What led Steve and Jane to step away from work and into an adventure? “It’s all my fault,” Steve says. “After reading ‘A Walk in the Woods’ by Bill Bryson, I wanted to hike a long-distance trail.” Unlike Steve, who’s an experienced backpacker, Jane had done little hiking, but she elected to join him.
The couple made a 60-mile trek in 2007 to test equipment, food and their resolve. “At first we thought we were in over our heads, but then we decided we wanted to do it,” Jane says. They began planning for an April 2008 start at the border of Mexico and California. After seven years as a youth pastor at Presbyterian Church of Los Gatos, Steve asked for a sabbatical. The public relations firm where Jane has worked since she graduated graciously gave her a leave of absence. The Fainers traveled south to help the youth group build houses in Mexico and began their hike April 13.
Steve and Jane became part of the community of thru-hikers, carrying lightweight packs and spending no more than 10 days on the trail at a time. They trudged up to 25 miles before camping and took frequent breaks in towns intersecting the route to clean up with a hot shower, sleep in a comfortable bed and eat all the food they’d been craving.
In the first few weeks, both Steve and Jane — or Landshark and Caterpillar as they were known on the trail — developed impressive blisters. They rarely traveled alone, meeting thru-hikers with names like Tarzan, Zelda and So Far. “We had the best community in Washington, where we stayed with the same group for most of the state,” Jane says.
Their biggest adventures involved losing the trail, splashing through a river trying to find it or clinging to the side of steep, icy Mt. Baden-Powell as they warily descended. They finally sat down and slid through a narrow, frozen canyon to reach the road.
After 800 miles, they met the John Muir Trail, which travels through eight scenic Sierra passes. “It’s hard terrain,” Steve says. “I felt out of shape.

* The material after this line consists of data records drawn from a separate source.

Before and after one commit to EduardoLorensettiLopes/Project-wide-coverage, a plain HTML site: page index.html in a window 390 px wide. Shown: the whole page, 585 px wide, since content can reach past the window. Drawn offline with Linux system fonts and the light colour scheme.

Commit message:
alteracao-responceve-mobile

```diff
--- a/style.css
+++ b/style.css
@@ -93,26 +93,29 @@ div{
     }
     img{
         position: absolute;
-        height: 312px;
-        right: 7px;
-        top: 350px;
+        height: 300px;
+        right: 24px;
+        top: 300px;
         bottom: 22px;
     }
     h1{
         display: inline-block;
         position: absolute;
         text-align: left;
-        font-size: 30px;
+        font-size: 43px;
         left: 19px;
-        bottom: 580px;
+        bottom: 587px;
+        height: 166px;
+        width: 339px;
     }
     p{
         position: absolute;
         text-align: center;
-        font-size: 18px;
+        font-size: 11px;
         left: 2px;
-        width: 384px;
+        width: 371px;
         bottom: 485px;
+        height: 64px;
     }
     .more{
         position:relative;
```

Your faith in God grows stronger as you cross the snow on which you mustn’t slip lest you drop several hundred feet to your mother’s greatest fear.” Steve’s mom, who often took her children backpacking, joined them for three days near Mt. Whitney.
The loveliness of varied landscapes inspired them when they grew weary of walking. Even in the desert, where they hiked at night, “the sunset and moon rise coincided for some serious beauty.” One day they found themselves in the midst of a magical butterfly migration. They even enjoyed the fighter jets flying fiercely over federal land.
Mostly the hike was hard work. “I now have a profound understanding of people who do physical labor,” Steve says. “You don’t have the time or energy to think at the end of the day. I could only be thankful I was lying down. We humans need to be a lot more humble — we have no idea how small we are until we travel on foot. The world is a very big place.”